Start of Source material

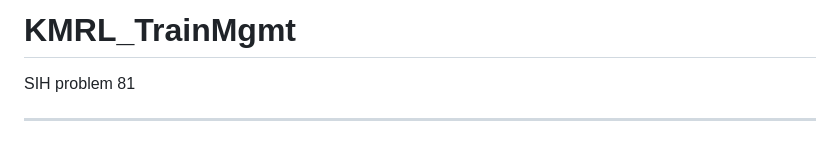
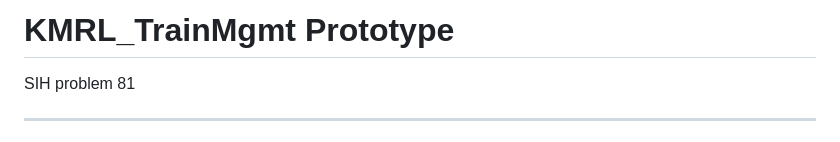
Before and after one commit to SKIZHERE/KMRL_TrainMgmt, a Markdown page: README.md, the part around the change. GitHub-like rendering.

```diff
--- a/README.md
+++ b/README.md
@@ -1,4 +1,5 @@
-# KMRL_TrainMgmt
+# KMRL_TrainMgmt Prototype
+
 SIH problem 81
 
 
```
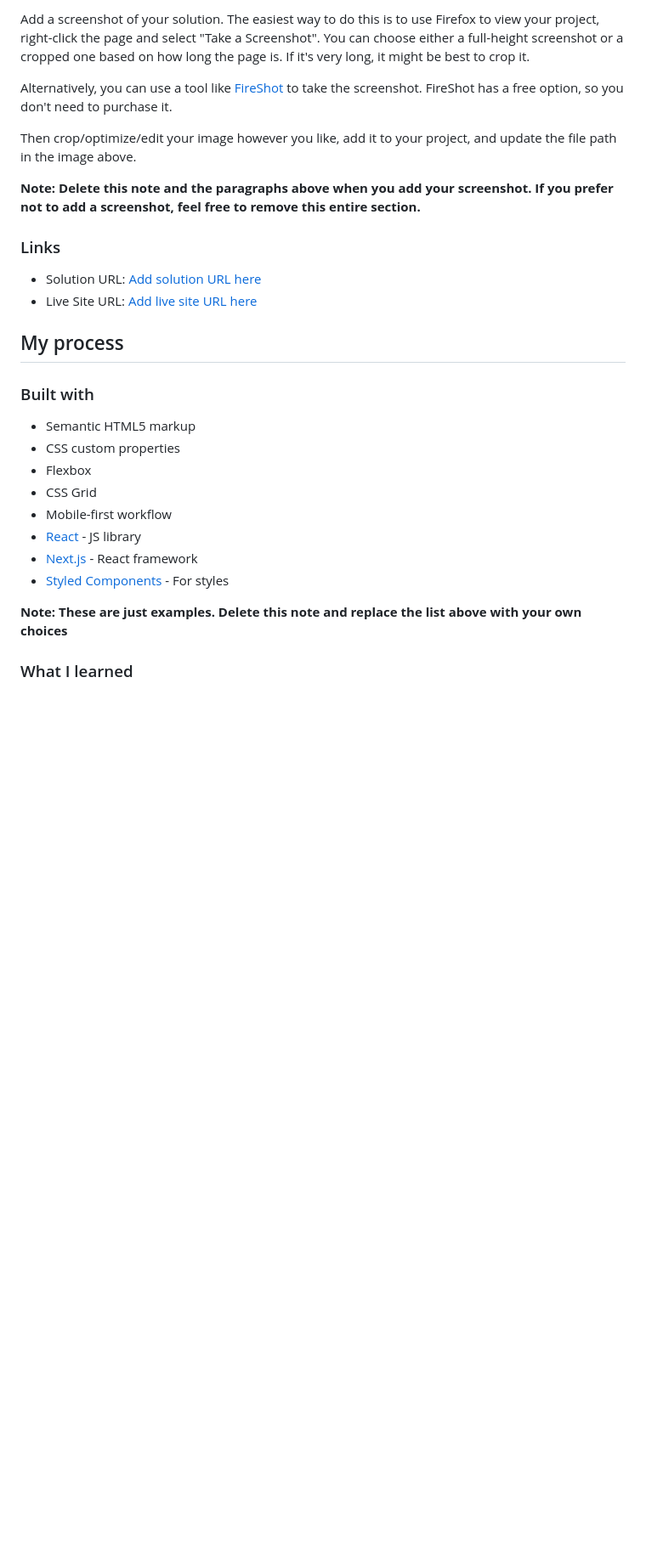
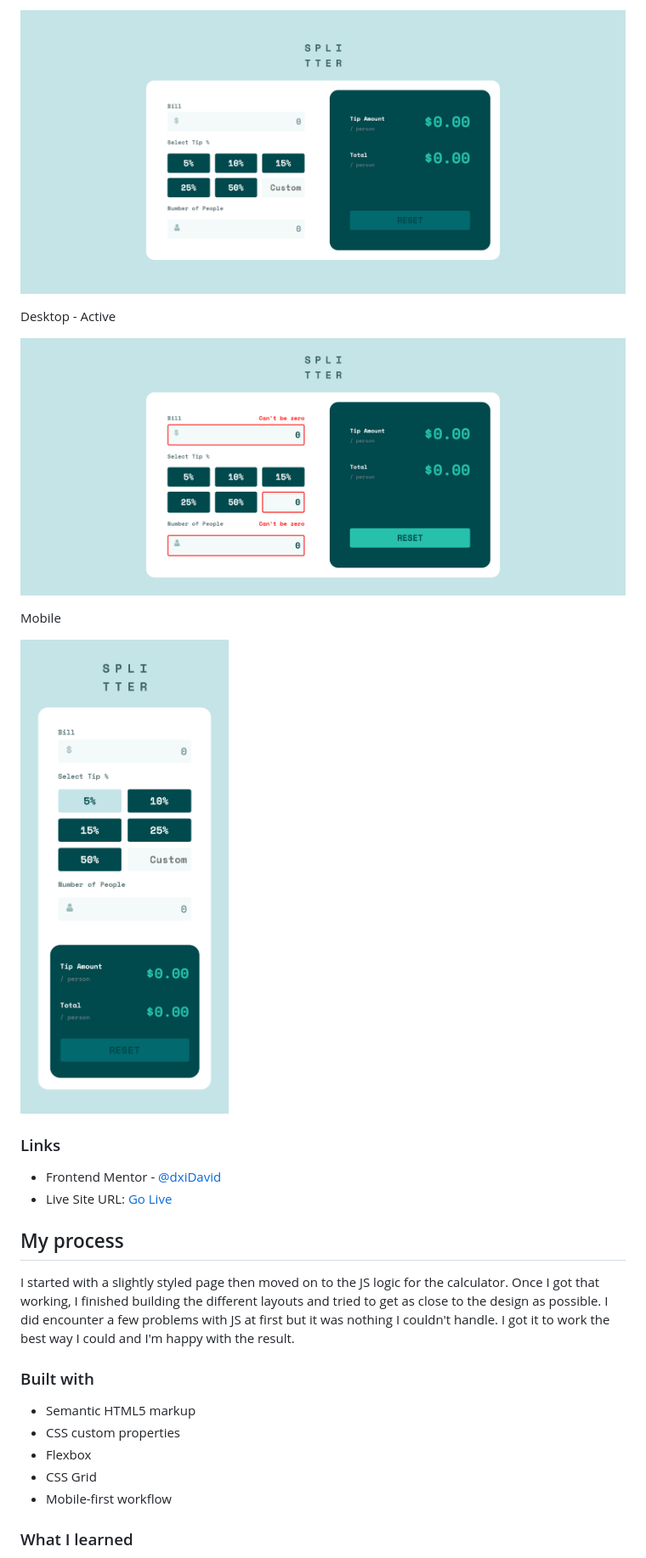
Before and after one commit to dxiDavid/tip-calculator-app-challenge, a Markdown page: README.md, the part around the change printed below. Shown: that part at 85% size. Rendered like a GitHub page; pictures changed too: images/Desktop-active.png (added), images/desktop.png (added), images/mobile.png (added); blank space fills up the shorter version.

```diff
--- a/README.md
+++ b/README.md
@@ -34,18 +38,23 @@ Users should be able to:
 
-Add a screenshot of your solution. The easiest way to do this is to use Firefox to view your project, right-click the page and select "Take a Screenshot". You can choose either a full-height screenshot or a cropped one based on how long the page is. If it's very long, it might be best to crop it.
+![](./images/desktop.png)
 
-Alternatively, you can use a tool like [FireShot](https://getfireshot.com/) to take the screenshot. FireShot has a free option, so you don't need to purchase it.
+Desktop - Active
 
-Then crop/optimize/edit your image however you like, add it to your project, and update the file path in the image above.
+![](./images/Desktop-active.png)
 
-**Note: Delete this note and the paragraphs above when you add your screenshot. If you prefer not to add a screenshot, feel free to remove this entire section.**
+Mobile
+
+![](./images/mobile.png)
+
 
 ### Links
 
-- Solution URL: [Add solution URL here](https://your-solution-url.com)
-- Live Site URL: [Add live site URL here](https://your-live-site-url.com)
+- Frontend Mentor - [@dxiDavid](https://www.frontendmentor.io/profile/dxiDavid)
+- Live Site URL: [Go Live](https://dxidavid.github.io/tip-calculator-app-challenge/)
 
 ## My process
+
+I started with a slightly styled page then moved on to the JS logic for the calculator. Once I got that working, I finished building the different layouts and tried to get as close to the design as possible. I did encounter a few problems with JS at first but it was nothing I couldn't handle. I got it to work the best way I could and I'm happy with the result.
 
 ### Built with
 
@@ -54,11 +63,6 @@ Then crop/optimize/edit your image however you like, add it to your project, and
 - Flexbox
 - CSS Grid
 - Mobile-first workflow
-- [React](https://reactjs.org/) - JS library
-- [Next.js](https://nextjs.org/) - React framework
-- [Styled Components](https://styled-components.com/) - For styles
-
-**Note: These are just examples. Delete this note and replace the list above with your own choices**
 
 ### What I learned
 
```
Also changed, not shown: other parts of README.md (+19 -42 lines), 3 other files.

End of Source material

## What you need to do
Reproduce the listing exactly. Do not include its images.

## Solution to the exercise
Before and after one commit to SKIZHERE/KMRL_TrainMgmt, a Markdown page: README.md, the part around the change. GitHub-like rendering.

```diff
--- a/README.md
+++ b/README.md
@@ -1,4 +1,5 @@
-# KMRL_TrainMgmt
+# KMRL_TrainMgmt Prototype
+
 SIH problem 81
 
 
```
Before and after one commit to dxiDavid/tip-calculator-app-challenge, a Markdown page: README.md, the part around the change printed below. Shown: that part at 85% size. Rendered like a GitHub page; pictures changed too: images/Desktop-active.png (added), images/desktop.png (added), images/mobile.png (added); blank space fills up the shorter version.

```diff
--- a/README.md
+++ b/README.md
@@ -34,18 +38,23 @@ Users should be able to:
 
-Add a screenshot of your solution. The easiest way to do this is to use Firefox to view your project, right-click the page and select "Take a Screenshot". You can choose either a full-height screenshot or a cropped one based on how long the page is. If it's very long, it might be best to crop it.
+![](./images/desktop.png)
 
-Alternatively, you can use a tool like [FireShot](https://getfireshot.com/) to take the screenshot. FireShot has a free option, so you don't need to purchase it.
+Desktop - Active
 
-Then crop/optimize/edit your image however you like, add it to your project, and update the file path in the image above.
+![](./images/Desktop-active.png)
 
-**Note: Delete this note and the paragraphs above when you add your screenshot. If you prefer not to add a screenshot, feel free to remove this entire section.**
+Mobile
+
+![](./images/mobile.png)
+
 
 ### Links
 
-- Solution URL: [Add solution URL here](https://your-solution-url.com)
-- Live Site URL: [Add live site URL here](https://your-live-site-url.com)
+- Frontend Mentor - [@dxiDavid](https://www.frontendmentor.io/profile/dxiDavid)
+- Live Site URL: [Go Live](https://dxidavid.github.io/tip-calculator-app-challenge/)
 
 ## My process
+
+I started with a slightly styled page then moved on to the JS logic for the calculator. Once I got that working, I finished building the different layouts and tried to get as close to the design as possible. I did encounter a few problems with JS at first but it was nothing I couldn't handle. I got it to work the best way I could and I'm happy with the result.
 
 ### Built with
 
@@ -54,11 +63,6 @@ Then crop/optimize/edit your image however you like, add it to your project, and
 - Flexbox
 - CSS Grid
 - Mobile-first workflow
-- [React](https://reactjs.org/) - JS library
-- [Next.js](https://nextjs.org/) - React framework
-- [Styled Components](https://styled-components.com/) - For styles
-
-**Note: These are just examples. Delete this note and replace the list above with your own choices**
 
 ### What I learned
 
```
Also changed, not shown: other parts of README.md (+19 -42 lines), 3 other files.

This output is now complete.